Still the feeling afterwards of having people come up to me to say ‘good job’, seeing tweets from people agreeing with something I said or the nods in the audience when I went into a particular topic and the interested questions that came from the audience was really something that made me think, wow! I had another wow moment a bit later when Peter Thornycroft, in his closing talk mentioned something I had said and agreed with me. It’s a wonderful feeling to have your peers validate your opinions and thoughts on a subject. I would highly recommend any of the attendees who feel they have something to say to sign up as a speaker at the next WLPC.

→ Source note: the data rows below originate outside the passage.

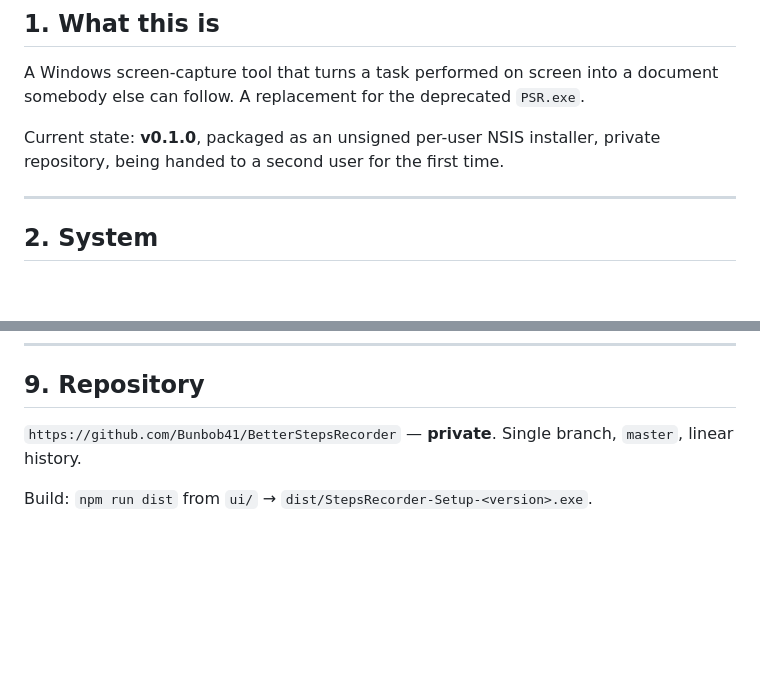
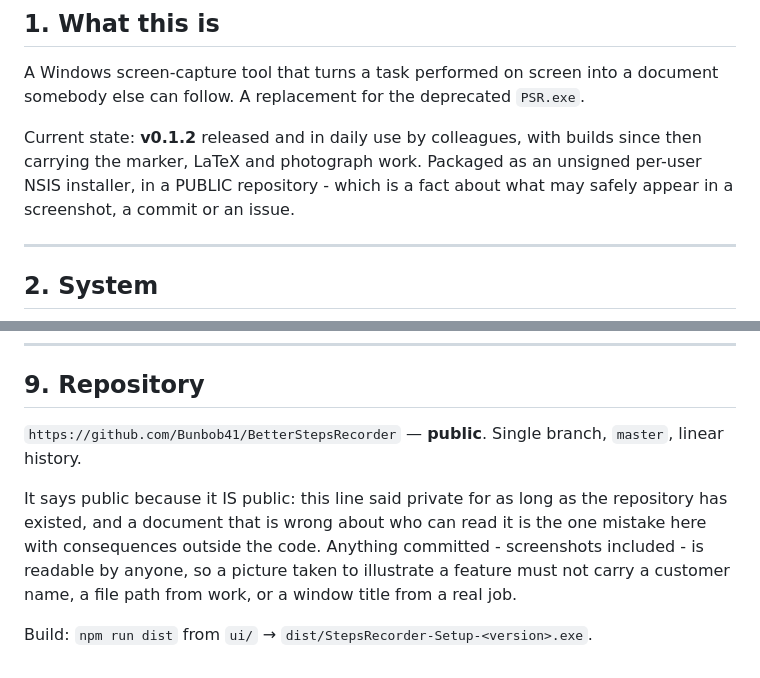
Before and after one commit to Bunbob41/BetterStepsRecorder, a Markdown page: docs/ENGINEERING.md, 2 parts joined by grey strips. Rendered like a GitHub page; blank space fills up the shorter version.

Commit message:
Say that the repository is public, because it is
The engineering document has said private since the repository existed. It
is the one thing in there that is wrong with consequences outside the code:
what may safely go in a screenshot, a commit or an issue depends on it.

Co-Authored-By: Claude Opus 5 <noreply@anthropic.com>

```diff
--- a/docs/ENGINEERING.md
+++ b/docs/ENGINEERING.md
@@ -21,8 +21,10 @@ A Windows screen-capture tool that turns a task performed on screen into a
 document somebody else can follow. A replacement for the deprecated
 `PSR.exe`.
 
-Current state: **v0.1.0**, packaged as an unsigned per-user NSIS installer,
-private repository, being handed to a second user for the first time.
+Current state: **v0.1.2** released and in daily use by colleagues, with builds
+since then carrying the marker, LaTeX and photograph work. Packaged as an
+unsigned per-user NSIS installer, in a PUBLIC repository - which is a fact
+about what may safely appear in a screenshot, a commit or an issue.
 
 ---
 
@@ -2133,7 +2135,14 @@ waits out because it waits for the engine's `ready`.
 
 ## 9. Repository
 
-`https://github.com/Bunbob41/BetterStepsRecorder` — **private**. Single branch,
+`https://github.com/Bunbob41/BetterStepsRecorder` — **public**. Single branch,
 `master`, linear history.
 
+It says public because it IS public: this line said private for as long as the
+repository has existed, and a document that is wrong about who can read it is
+the one mistake here with consequences outside the code. Anything committed -
+screenshots included - is readable by anyone, so a picture taken to illustrate
+a feature must not carry a customer name, a file path from work, or a window
+title from a real job.
+
 Build: `npm run dist` from `ui/` → `dist/StepsRecorder-Setup-<version>.exe`.
```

Finally some thoughts on the sessions I attended during the conference. I found several times I had much difficulty picking which one to go to and I am glad that Keith had them all recorded so I can go back and see what I missed. I know all my friends who were presenting did an amazing job as well putting across their passion for wireless and sharing the knowledge that they have with the other attendees there. To all of you I say ‘great job, you did a fantastic thing presenting and sharing the information you have’. I can’t wait to see all my friends again.

Wi-Fi Speed Tests: So F*ucking What!

I was reading my twitter feed on the way home tonight and it was abuzz about a new Miercom report that Cisco had paid for that showed their new Aironet 3702i AP vs. an Aruba Networks AP-225. Miercom is well known by most WLAN pros that I know in that they generally give you paid results, pay enough and you product will look wonderful vs. the competition! Once I got off the train and into my car, one of my favorite Metallica tracks began blasting. ‘So f*cking what! … Well who cares, who cares what you do…’ I began thinking about this report and AP speed tests in general and that I really didn’t care about them. The song really was just what I felt about this and the previous Miercom report that Aruba themselves had commissioned.

Lets be honest here. There’s always gonna be someone claiming their AP is the fastest thing since butter. There are very few good wireless engineers who I know that take speed alone as the single biggest factor in selecting an AP for their customers. In my experience what matters the most is the budget of the customer. Every time I discuss with people in detail what they are really looking for it comes down to what the main use case is. I carefully explain to them that the report they’ve been reading about vendor X’s super fast APs really doesn’t relate to their environment. The reason for this is pretty much everyone’s environment is different and it also changes from day to day as things change when RF interacts with all the different objects and people in that environment. The top speed of vendor X’s AP is also going to vary, sometimes wildly.

I’ve used an Aruba AP-225 for several months in my office and it works really fantastically well for me. I’m pretty sure that my friends who have Cisco APs that they use daily in their offices also have the same experience (or any other vendor’s AP for that matter). What 802.11ac brings for folks and why it’s important is that it increases capacity overall. That won’t matter a dime to someone who has a low number of clients and who’s users are generally not doing a lot on the wireless network. So what’s my advice to you who is looking at potentially upgrading and trying to choose between all these vendor’s products? Start with what your needs are today, do an honest extrapolation of how many more clients and what version of 802.11 they will potentially be using then use that as your basic metric. Oh, and hire a good WLAN engineer to help you sort it all out if it just seems confusing to you. They will save you money in the long run because you will buy what you need and they will design it so it works properly for your environment.